**Try it**:
Write out every record below exactly, so that nothing differs from what is shown.

[Extracted data entries]

·····

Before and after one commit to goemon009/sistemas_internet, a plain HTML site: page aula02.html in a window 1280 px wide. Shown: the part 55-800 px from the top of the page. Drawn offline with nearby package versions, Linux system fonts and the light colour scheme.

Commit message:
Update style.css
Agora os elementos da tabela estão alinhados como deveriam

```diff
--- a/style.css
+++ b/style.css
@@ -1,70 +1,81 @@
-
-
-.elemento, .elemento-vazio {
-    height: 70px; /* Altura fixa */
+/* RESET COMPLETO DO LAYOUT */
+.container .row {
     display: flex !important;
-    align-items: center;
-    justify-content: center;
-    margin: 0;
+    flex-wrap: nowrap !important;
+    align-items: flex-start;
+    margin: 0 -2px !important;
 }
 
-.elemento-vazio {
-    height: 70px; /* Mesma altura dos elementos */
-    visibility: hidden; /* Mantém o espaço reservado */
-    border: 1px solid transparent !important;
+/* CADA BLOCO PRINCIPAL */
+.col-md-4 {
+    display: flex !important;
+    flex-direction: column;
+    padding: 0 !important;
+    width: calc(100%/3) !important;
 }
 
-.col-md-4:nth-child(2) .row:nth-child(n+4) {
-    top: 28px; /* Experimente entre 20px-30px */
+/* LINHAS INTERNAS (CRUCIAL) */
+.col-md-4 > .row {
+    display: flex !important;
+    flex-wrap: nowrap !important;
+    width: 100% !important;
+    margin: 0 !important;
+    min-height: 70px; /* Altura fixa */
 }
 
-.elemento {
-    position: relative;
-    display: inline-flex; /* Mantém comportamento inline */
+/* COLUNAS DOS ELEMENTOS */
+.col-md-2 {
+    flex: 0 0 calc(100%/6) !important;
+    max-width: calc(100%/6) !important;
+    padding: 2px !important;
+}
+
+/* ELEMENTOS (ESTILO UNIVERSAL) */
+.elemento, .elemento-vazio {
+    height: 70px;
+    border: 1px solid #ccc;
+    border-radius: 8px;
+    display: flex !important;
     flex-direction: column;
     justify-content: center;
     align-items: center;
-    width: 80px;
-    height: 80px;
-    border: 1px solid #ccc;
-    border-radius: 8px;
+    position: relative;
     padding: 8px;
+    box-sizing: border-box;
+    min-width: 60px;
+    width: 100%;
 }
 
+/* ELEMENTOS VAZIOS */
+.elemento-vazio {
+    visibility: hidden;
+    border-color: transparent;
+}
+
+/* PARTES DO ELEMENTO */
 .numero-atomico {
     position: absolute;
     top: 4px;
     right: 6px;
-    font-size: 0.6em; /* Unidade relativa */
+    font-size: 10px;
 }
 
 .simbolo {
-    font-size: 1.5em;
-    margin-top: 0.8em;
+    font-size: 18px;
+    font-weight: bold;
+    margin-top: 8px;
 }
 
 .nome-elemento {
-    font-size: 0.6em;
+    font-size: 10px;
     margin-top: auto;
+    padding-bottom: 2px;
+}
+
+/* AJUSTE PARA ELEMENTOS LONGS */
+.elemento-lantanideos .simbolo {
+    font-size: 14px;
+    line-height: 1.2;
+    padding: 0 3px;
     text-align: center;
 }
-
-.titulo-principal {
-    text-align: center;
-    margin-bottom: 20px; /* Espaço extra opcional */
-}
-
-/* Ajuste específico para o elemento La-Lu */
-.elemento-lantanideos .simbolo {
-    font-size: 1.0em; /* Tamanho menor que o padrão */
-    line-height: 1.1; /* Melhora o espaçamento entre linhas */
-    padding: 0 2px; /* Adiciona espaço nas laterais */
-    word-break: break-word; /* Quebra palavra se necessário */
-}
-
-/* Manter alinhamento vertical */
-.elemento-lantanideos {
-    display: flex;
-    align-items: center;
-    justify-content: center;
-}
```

·····

**Task output**:
Before and after one commit to goemon009/sistemas_internet, a plain HTML site: page aula02.html in a window 1280 px wide. Shown: the part 55-800 px from the top of the page. Drawn offline with nearby package versions, Linux system fonts and the light colour scheme.

Commit message:
Update style.css
Agora os elementos da tabela estão alinhados como deveriam

```diff
--- a/style.css
+++ b/style.css
@@ -1,70 +1,81 @@
-
-
-.elemento, .elemento-vazio {
-    height: 70px; /* Altura fixa */
+/* RESET COMPLETO DO LAYOUT */
+.container .row {
     display: flex !important;
-    align-items: center;
-    justify-content: center;
-    margin: 0;
+    flex-wrap: nowrap !important;
+    align-items: flex-start;
+    margin: 0 -2px !important;
 }
 
-.elemento-vazio {
-    height: 70px; /* Mesma altura dos elementos */
-    visibility: hidden; /* Mantém o espaço reservado */
-    border: 1px solid transparent !important;
+/* CADA BLOCO PRINCIPAL */
+.col-md-4 {
+    display: flex !important;
+    flex-direction: column;
+    padding: 0 !important;
+    width: calc(100%/3) !important;
 }
 
-.col-md-4:nth-child(2) .row:nth-child(n+4) {
-    top: 28px; /* Experimente entre 20px-30px */
+/* LINHAS INTERNAS (CRUCIAL) */
+.col-md-4 > .row {
+    display: flex !important;
+    flex-wrap: nowrap !important;
+    width: 100% !important;
+    margin: 0 !important;
+    min-height: 70px; /* Altura fixa */
 }
 
-.elemento {
-    position: relative;
-    display: inline-flex; /* Mantém comportamento inline */
+/* COLUNAS DOS ELEMENTOS */
+.col-md-2 {
+    flex: 0 0 calc(100%/6) !important;
+    max-width: calc(100%/6) !important;
+    padding: 2px !important;
+}
+
+/* ELEMENTOS (ESTILO UNIVERSAL) */
+.elemento, .elemento-vazio {
+    height: 70px;
+    border: 1px solid #ccc;
+    border-radius: 8px;
+    display: flex !important;
     flex-direction: column;
     justify-content: center;
     align-items: center;
-    width: 80px;
-    height: 80px;
-    border: 1px solid #ccc;
-    border-radius: 8px;
+    position: relative;
     padding: 8px;
+    box-sizing: border-box;
+    min-width: 60px;
+    width: 100%;
 }
 
+/* ELEMENTOS VAZIOS */
+.elemento-vazio {
+    visibility: hidden;
+    border-color: transparent;
+}
+
+/* PARTES DO ELEMENTO */
 .numero-atomico {
     position: absolute;
     top: 4px;
     right: 6px;
-    font-size: 0.6em; /* Unidade relativa */
+    font-size: 10px;
 }
 
 .simbolo {
-    font-size: 1.5em;
-    margin-top: 0.8em;
+    font-size: 18px;
+    font-weight: bold;
+    margin-top: 8px;
 }
 
 .nome-elemento {
-    font-size: 0.6em;
+    font-size: 10px;
     margin-top: auto;
+    padding-bottom: 2px;
+}
+
+/* AJUSTE PARA ELEMENTOS LONGS */
+.elemento-lantanideos .simbolo {
+    font-size: 14px;
+    line-height: 1.2;
+    padding: 0 3px;
     text-align: center;
 }
-
-.titulo-principal {
-    text-align: center;
-    margin-bottom: 20px; /* Espaço extra opcional */
-}
-
-/* Ajuste específico para o elemento La-Lu */
-.elemento-lantanideos .simbolo {
-    font-size: 1.0em; /* Tamanho menor que o padrão */
-    line-height: 1.1; /* Melhora o espaçamento entre linhas */
-    padding: 0 2px; /* Adiciona espaço nas laterais */
-    word-break: break-word; /* Quebra palavra se necessário */
-}
-
-/* Manter alinhamento vertical */
-.elemento-lantanideos {
-    display: flex;
-    align-items: center;
-    justify-content: center;
-}
```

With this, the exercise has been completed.